**DATASET**
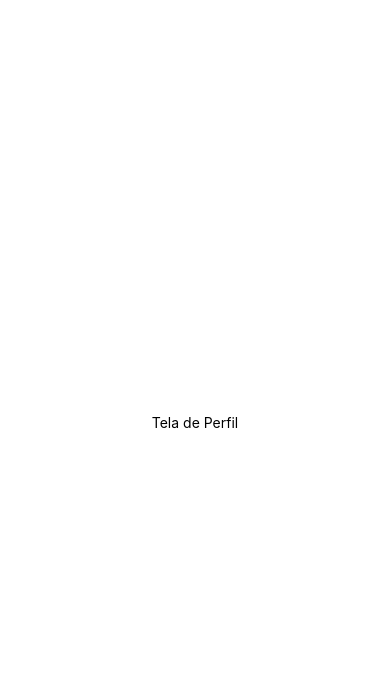
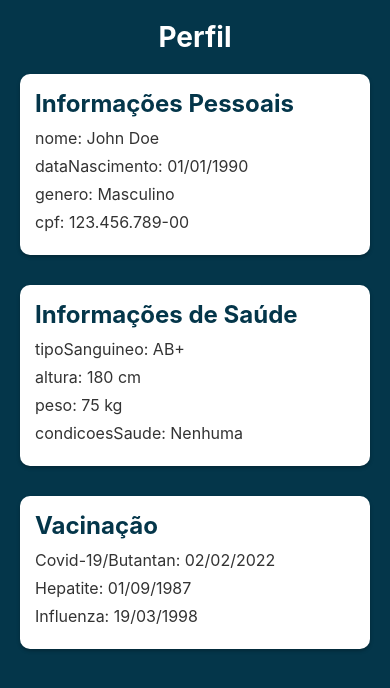
Before and after one commit to GuilhermeNSouza/VacineMais-Mobile, a React Native app: screen /Perfil in a window 390 px wide. Shown: the top 688 px of the page. Built offline with nearby package versions, Linux system fonts and the light colour scheme.

Commit message:
Sem espaços vazios

```diff
--- a/src/paginas/configs/index.tsx
+++ b/src/paginas/configs/index.tsx
@@ -1,31 +1,81 @@
-// Importa o componente `StatusBar` do pacote 'expo-status-bar'
-// e os componentes `StyleSheet`, `Text` e `View` do React Native.
+import React from 'react';
 import { StatusBar } from 'expo-status-bar';
-import { StyleSheet, Text, View } from 'react-native';
+import { StyleSheet, Text, View, TouchableOpacity } from 'react-native';
+import { MaterialIcons } from '@expo/vector-icons';
 
-// Define a função `Configurações` como o componente exportado por padrão.
-export default function Configurações() {
+export default function Configuracoes() {
   return (
-    // Retorna um componente `View` que representa a tela de configurações.
     <View style={styles.container}>
-      // Inclui um componente `Text` com o texto "Tela de Configurações".
-      <Text> Tela de Configurações </Text>
-      // Adiciona o componente `StatusBar` para controlar a barra de status.
+      <View style={styles.header}>
+        <Text style={styles.headerText}>Configurações</Text>
+      </View>
+      <View style={styles.optionsContainer}>
+        <TouchableOpacity style={styles.option}>
+          <MaterialIcons name="account-circle" size={24} color="black" />
+          <Text style={styles.optionText}>Perfil</Text>
+        </TouchableOpacity>
+        <TouchableOpacity style={styles.option}>
+          <MaterialIcons name="notifications" size={24} color="black" />
+          <Text style={styles.optionText}>Notificações</Text>
+        </TouchableOpacity>
+        <TouchableOpacity style={styles.option}>
+          <MaterialIcons name="language" size={24} color="black" />
+          <Text style={styles.optionText}>Idioma</Text>
+        </TouchableOpacity>
+        <TouchableOpacity style={styles.option}>
+          <MaterialIcons name="security" size={24} color="black" />
+          <Text style={styles.optionText}>Segurança</Text>
+        </TouchableOpacity>
+        <TouchableOpacity style={styles.option}>
+          <MaterialIcons name="help" size={24} color="black" />
+          <Text style={styles.optionText}>Ajuda</Text>
+        </TouchableOpacity>
+        <TouchableOpacity style={styles.option}>
+          <MaterialIcons name="sync" size={24} color="black" />
+          <Text style={styles.optionText}>Sincronização</Text>
+        </TouchableOpacity>
+        <TouchableOpacity style={styles.option}>
+          <MaterialIcons name="brightness-6" size={24} color="black" />
+          <Text style={styles.optionText}>Modo Escuro</Text>
+        </TouchableOpacity>
+        <TouchableOpacity style={styles.option}>
+          <MaterialIcons name="accessibility" size={24} color="black" />
+          <Text style={styles.optionText}>Acessibilidade</Text>
+        </TouchableOpacity>
+      </View>
       <StatusBar style="auto" />
     </View>
   );
 }
 
-// Define estilos usando a função `StyleSheet.create`.
 const styles = StyleSheet.create({
   container: {
-    // Define a flexibilidade do contêiner como 1, permitindo que ele ocupe todo o espaço disponível.
     flex: 1,
-    // Define a cor de fundo do contêiner como branco.
     backgroundColor: '#fff',
-    // Alinha os itens filhos centralmente ao longo do eixo principal (verticalmente).
+  },
+  header: {
+    backgroundColor: '#04364A',
+    paddingVertical: 20,
+    paddingHorizontal: 10,
+  },
+  headerText: {
+    color: '#fff',
+    fontSize: 24,
+    fontWeight: 'bold',
+  },
+  optionsContainer: {
+    marginTop: 20,
+    paddingHorizontal: 20,
+  },
+  option: {
+    flexDirection: 'row',
     alignItems: 'center',
-    // Justifica os itens filhos centralmente ao longo do eixo transversal (horizontalmente).
-    justifyContent: 'center',
+    paddingVertical: 15,
+    borderBottomWidth: 1,
+    borderBottomColor: '#ccc',
+  },
+  optionText: {
+    marginLeft: 15,
+    fontSize: 18,
   },
 });
--- a/src/paginas/home/index.tsx
+++ b/src/paginas/home/index.tsx
@@ -19,7 +19,7 @@ export default function Homescreen() {
   const userInfo = {
     name: "John Doe",
     email: "john.doe@example.com",
-    cpf: "05796723104",
+    cpf: "123.456.789-00",
     avatar: require('../../images/user_avatar.png') // Adicione a imagem do avatar do usuário
   };
 
--- a/src/paginas/perfil/index.tsx
+++ b/src/paginas/perfil/index.tsx
@@ -1,16 +1,60 @@
-// Importa os componentes necessários do React Native
-import { StatusBar } from 'expo-status-bar';
-import { StyleSheet, Text, View } from 'react-native';
+import React, { useState } from 'react';
+import { StyleSheet, Text, View, ScrollView } from 'react-native';
 
 // Define a função `Perfil` como o componente exportado por padrão.
 export default function Perfil() {
+  // Estado para armazenar os dados do perfil
+  const [perfilInfo, setPerfilInfo] = useState({
+    informacoesPessoais: {
+      nome: "John Doe",
+      dataNascimento: "01/01/1990",
+      genero: "Masculino",
+      cpf: "123.456.789-00"
+    },
+    informacoesSaude: {
+      tipoSanguineo: "AB+",
+      altura: "180 cm",
+      peso: "75 kg",
+      condicoesSaude: "Nenhuma"
+    },
+    vacinacao: [
+      { vacina: "Covid-19/Butantan", data: "02/02/2022" },
+      { vacina: "Hepatite", data: "01/09/1987" },
+      { vacina: "Influenza", data: "19/03/1998" }
+      // Adicione mais vacinas conforme necessário
+    ]
+  });
+
   return (
     // Componente de contêiner principal
     <View style={styles.container}>
-      {/* Texto indicando a tela de perfil */}
-      <Text> Tela de Perfil </Text>
-      {/* Barra de status */}
-      <StatusBar style="auto" />
+      <ScrollView contentContainerStyle={styles.scrollContainer}>
+        <Text style={styles.heading}>Perfil</Text>
+
+        {/* Renderizando informações pessoais */}
+        <View style={styles.section}>
+          <Text style={styles.sectionTitle}>Informações Pessoais</Text>
+          {Object.entries(perfilInfo.informacoesPessoais).map(([key, value]) => (
+            <Text style={styles.info} key={key}>{key}: {value}</Text>
+          ))}
+        </View>
+
+        {/* Renderizando informações de saúde */}
+        <View style={styles.section}>
+          <Text style={styles.sectionTitle}>Informações de Saúde</Text>
+          {Object.entries(perfilInfo.informacoesSaude).map(([key, value]) => (
+            <Text style={styles.info} key={key}>{key}: {value}</Text>
+          ))}
+        </View>
+
+        {/* Renderizando informações de vacinação */}
+        <View style={styles.section}>
+          <Text style={styles.sectionTitle}>Vacinação</Text>
+          {perfilInfo.vacinacao.map((item, index) => (
+            <Text style={styles.info} key={index}>{item.vacina}: {item.data}</Text>
+          ))}
+        </View>
+      </ScrollView>
     </View>
   );
 }
@@ -19,8 +63,42 @@ export default function Perfil() {
 const styles = StyleSheet.create({
   container: {
     flex: 1,
+    backgroundColor: '#04364A',
+  },
+  scrollContainer: {
+    flexGrow: 1,
+    padding: 20,
+  },
+  heading: {
+    fontSize: 28,
+    fontWeight: 'bold',
+    marginBottom: 20,
+    textAlign: 'center',
+    color: '#fff',
+  },
+  section: {
+    marginBottom: 30,
     backgroundColor: '#fff',
-    alignItems: 'center',
-    justifyContent: 'center',
+    borderRadius: 10,
+    padding: 15,
+    shadowColor: '#000',
+    shadowOffset: {
+      width: 0,
+      height: 2,
+    },
+    shadowOpacity: 0.25,
+    shadowRadius: 3.84,
+    elevation: 5,
+  },
+  sectionTitle: {
+    fontSize: 24,
+    fontWeight: 'bold',
+    marginBottom: 10,
+    color: '#04364A',
+  },
+  info: {
+    fontSize: 16,
+    marginBottom: 8,
+    color: '#333',
   },
 });
```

**TASK ITEM**
Lines holding "paginas" in the data above: copy each of them.

**ANSWER AREA**
--- a/src/paginas/configs/index.tsx
+++ b/src/paginas/configs/index.tsx
--- a/src/paginas/home/index.tsx
+++ b/src/paginas/home/index.tsx
--- a/src/paginas/perfil/index.tsx
+++ b/src/paginas/perfil/index.tsx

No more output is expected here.